We have had so many clients over the years that view their web sites with this same sense of Horror Vacui. They’re not afraid of demons getting in through the open space. No, they’re afraid that if they don’t use that half inch of space for something that they might be missing an opportunity to make a transaction. So, they stuff every square inch of their sites with stuff.
Make the logo bigger. Let’s put an ad here and an image there. Let’s put a bulleted list over there. And so on and so on and so on until you end up with a design that is so crammed with stuff that the viewer can’t clearly discern anything. All they see is the overall effect of the stuff. The details are all lost. The visitor’s capacity to take action and the client’s opportunity to make a transaction are severely diminished.
Think of the space on your site like the physical space around you. How do you feel when you’re crammed into a space and unable to move? If there were no space around you, how would you be able to see what was on the other side of the room? How would you get there?
Your eyes navigate visual space much like you navigate physical space. You have to have room to move through. You cannot effectively communicate without negative, or blank, space. It enables each of the elements that make up the web site to be seen. It allows the design and layout of the site to do the job of moving your visitor’s eyes from element to element in order of importance.
The truth is that empty space does not let the demons or missed opportunities in. The fear of empty space and the compulsion to fill that space creates the problem.
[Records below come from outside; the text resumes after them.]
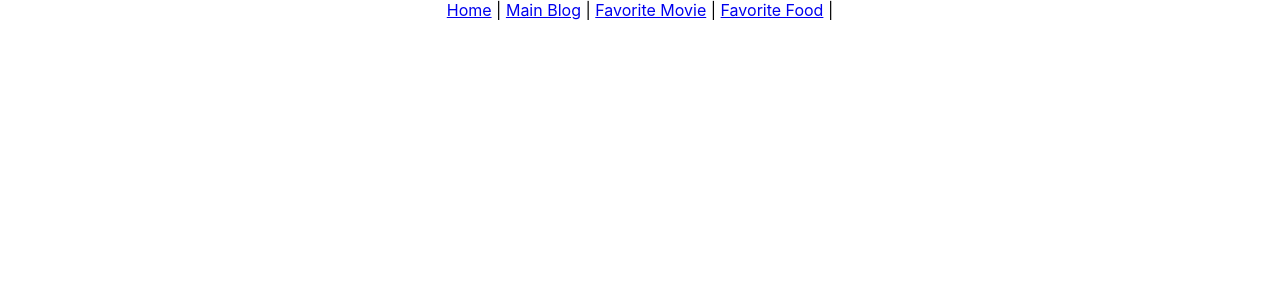
Repository: cerebrium/blogreact
Page: /about
These files come from the project's save history. The page is drawn as it stood at one moment and after a run of saves; the edit follows.
The browser window is 1280 px wide. The pictures show the whole page.
The project was rebuilt for these pictures with package versions that can differ from the ones it lists, and the page was loaded fresh each time. Also part of the build but not shown: src/Mainblog.jsx, src/Home.jsx, src/FavoriteMovie.jsx, src/FavoriteFood.jsx, src/About.jsx.

Above is the page before, as saved 2019-10-31 16:26:01.

After the next 2 saves:
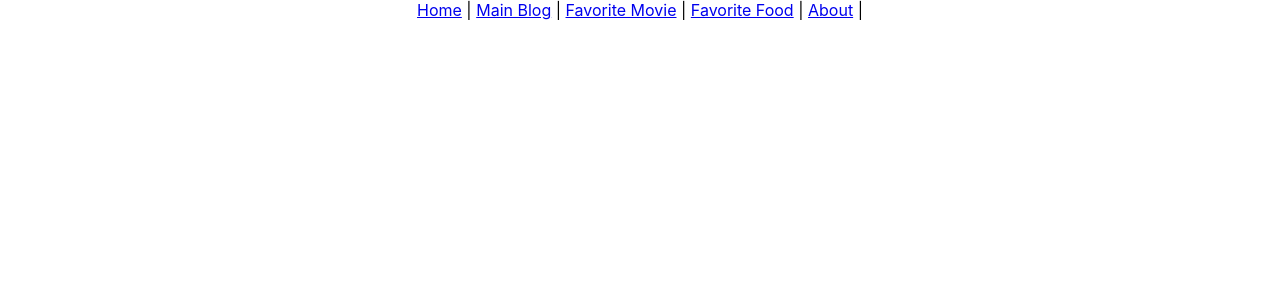
The 2 saves are shown as one change because they came seconds apart.
The last was saved 13 s later.
--- a/src/App.jsx
+++ b/src/App.jsx
@@ -15,7 +15,7 @@ function App() {
   return (
     <Router>
       <div className="App">
-        <nav><Link to='/' >Home</Link> | <Link to='/mainblog' >Main Blog</Link> | <Link to='/favoritemovie' >Favorite Movie</Link> | <Link to='/favoritefood' >Favorite Food</Link> | </nav>
+        <nav><Link to='/' >Home</Link> | <Link to='/mainblog' >Main Blog</Link> | <Link to='/favoritemovie' >Favorite Movie</Link> | <Link to='/favoritefood' >Favorite Food</Link> | <Link to='/about' >About</Link> | </nav>
 
       </div>
     </Router>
Aristotle observed and defined Horror Vacui around 2,300 years ago, just about the time the Mayan civilization was kicking into high gear. This principle is nothing new. The internet may be relatively new, but the principles still apply.
The moral of the post is this: “Trust your designer.” You need the empty space way more than you need whatever you are going to try to cram into it.